I wrote in another post that the risk of being reported to Barnevernet (the Norwegian child protection service) may vary between families, and that we seem to be collecting such reports. My children has been in Russia throughout the school year, now they have vacation and the whole family is reunited in Oslo. After no more than two weeks we already wind up with yet another report.
I'm supposed to work from home those days. This morning my wife said that she needed to leave the house, and before I could complain she said: "... but the kids are sleeping anyway". Right. Only minutes after she had left the house the seven year old got up and immediately started waking up the two years old. I almost got through the morning meeting without interruptions. Afterwards the two youngest wanted to go out for a walk - she wanted to see if she could find some wild strawberry in our small local patch of forest, maybe ~150 meters from home. I told them to eat breakfast first, but she rather wanted to take a lunch box with her and eat it outdoors.
Well, why not. To me it sounded like a very good idea - much better that they went out for a walk instead of hanging around indoors at home, probably doing nothing but staring into screens. It would be better for them and better for me as I could work without being disturbed. I helped packing a lunch box with sandwiches and another box with some sliced fruits and vegetables and helped them out the door. She packed the lunchboxes down into some toy suitcase with wheels - not the best thing for going to the forest, but it was lightweight and they were not going far. The youngest is only two, sending him out for a walk with a seven years old sister is maybe a bit in the borderland ... but then again, what could possibly go wrong? I once more made sure that they would only go to the local "forest", where I could easily find them if they wouldn't come home in reasonable time.
Perhaps you have children on the age of two and seven, and perhaps you find it utterly irresponsible to send them out alone, and most probably you are right - but children are different! This two year old boy is super-easy to take for a walk - he loves it, he joins where we are going, he's holding hands, and he's not running away. The sister cares a lot for him, they have a strong bond. It was close to home. If it would start raining heavily they even had an umbrella with them - the only problem, she won't speak with strangers (selective mutism).

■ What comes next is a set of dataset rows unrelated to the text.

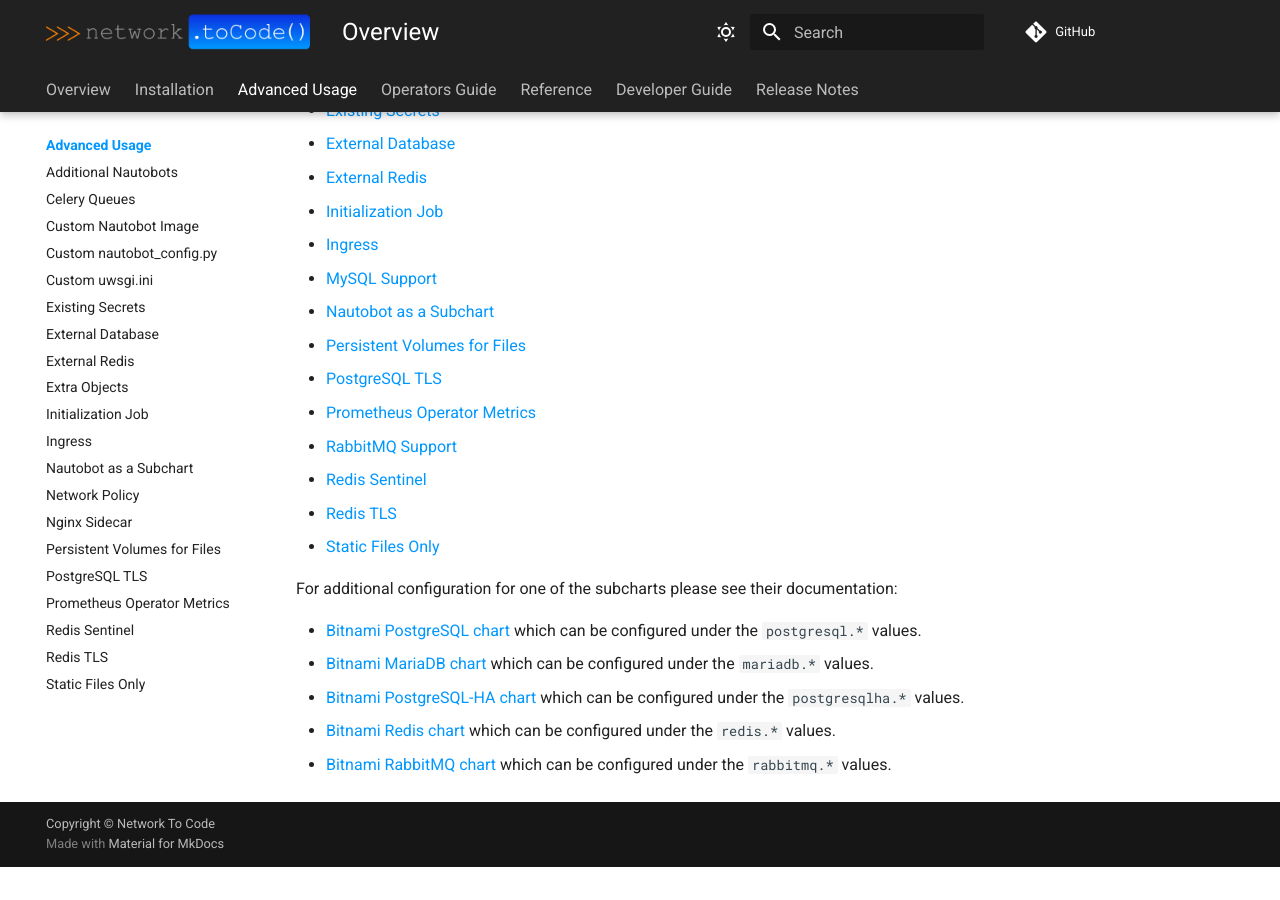
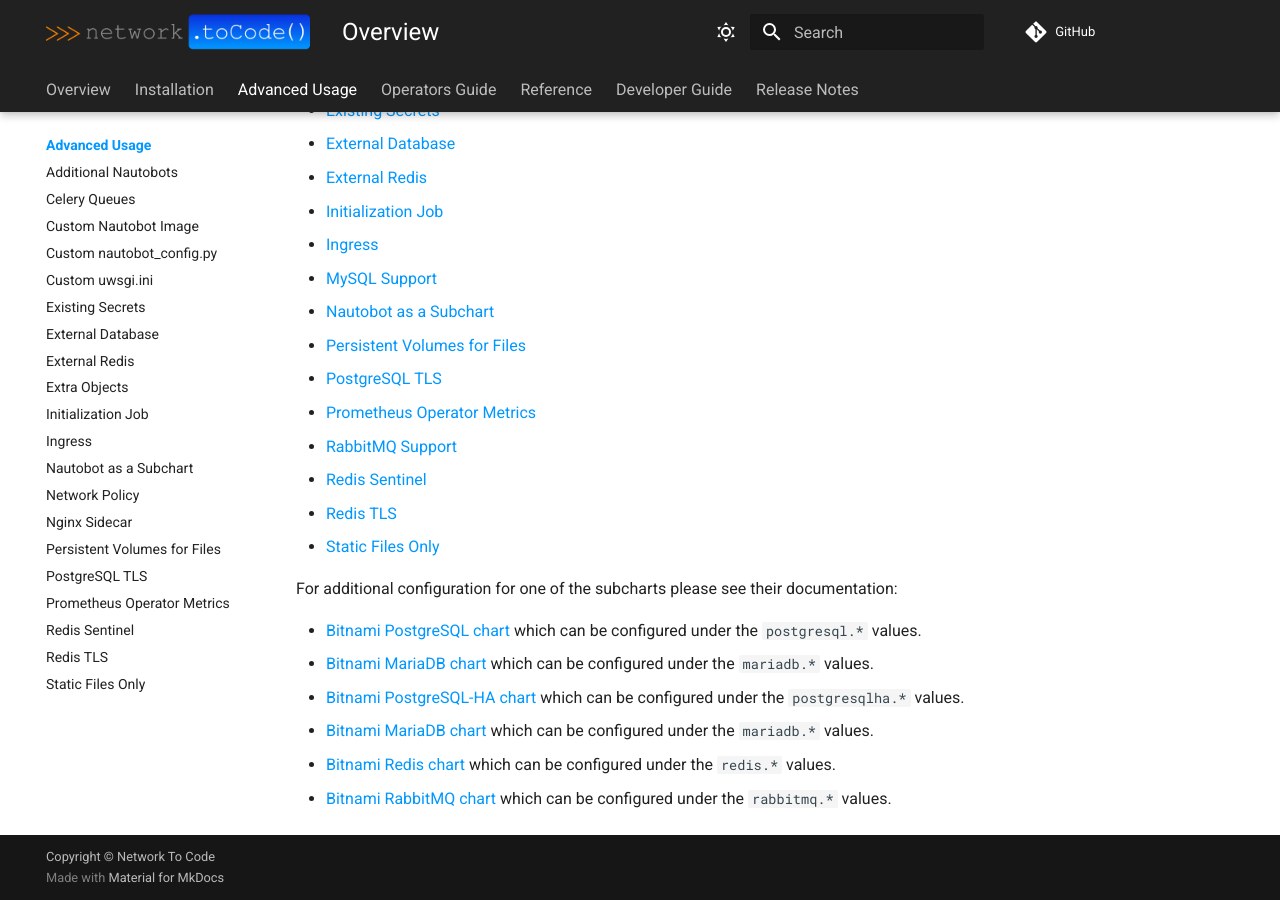
Before and after one commit to nautobot/helm-charts, an MkDocs documentation site: the page built from docs/advanced-features/index.md, in a window 1280 px wide and 900 px high, scrolled down 509 px. Built offline with MkDocs 1.6.1 and Material for MkDocs 9.7.7, drawn with Linux system fonts in a browser that asks for light colours; comment, search, counter and statistics services are not loaded; before the commit the page ends 1376 px from its top, so only the background shows below that.

```diff
--- a/docs/advanced-features/index.md
+++ b/docs/advanced-features/index.md
@@ -27,5 +27,6 @@
 * [Bitnami PostgreSQL chart](https://github.com/bitnami/charts/tree/master/bitnami/postgresql) which can be configured under the `postgresql.*` values.
 * [Bitnami MariaDB chart](https://github.com/bitnami/charts/tree/main/bitnami/mariadb) which can be configured under the `mariadb.*` values.
 * [Bitnami PostgreSQL-HA chart](https://github.com/bitnami/charts/tree/main/bitnami/postgresql-ha) which can be configured under the `postgresqlha.*` values.
+* [Bitnami MariaDB chart](https://github.com/bitnami/charts/tree/main/bitnami/mariadb) which can be configured under the `mariadb.*` values.
 * [Bitnami Redis chart](https://github.com/bitnami/charts/tree/master/bitnami/redis) which can be configured under the `redis.*` values.
 * [Bitnami RabbitMQ chart](https://github.com/bitnami/charts/tree/main/bitnami/rabbitmq) which can be configured under the `rabbitmq.*` values.
```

A lady with a 7 months old infant was also going for a walk in the local forest, met our children, asked questions, got no response and called the police. The police followed my children home, and as my daughter came in the door I noticed the face of a police officer at the outside of our window staring into our living room! There were four armed officers with a big van questioning me, and staying put right outside our house while discussing the case and filing a report, they requested to come in and inspect the house (which indeed looks quite messy by now), they totally spent more time at our place than what the kids spent on their trip to the forest. I considered that it would be smart telling that the kids actually lived in Russia, as it could help explain why they didn't speak, as well as why the oldest didn't go to school. That did not turn out so well when my wife came home, she insisted we were living on this address ... so there were new rounds of questioning. And of course, they will file a new "message of concern" to Barnevernet. Now we probably have to meet there once more and try to explain Barnevernet that the real problem here was the deployment of armed police, not that the kids were eating breakfast in the outdoors.
My wife is a bit more into network building than me. After getting my daughter to describe the person she had met, and considering it must be someone that has newly moved into our area she soon enough had a name on her block. Together with a friendly neighbour they decided to pay her a visit, so she confirmed she had met them and reported it to the police. It's for sure a dilemma on what to do when meeting children that looks like they are a bit too young, a bit out of the place and won't speak.
We (as in me, my wife and the 7 year old girl) are still quite shocked from the happenings today and wondering what we can do to avoid this in the future. I strongly believe it's good for children to enjoy the outdoors and visit neighboring children without having to be followed by adults all the time, but by now we don't feel quite safe in this country.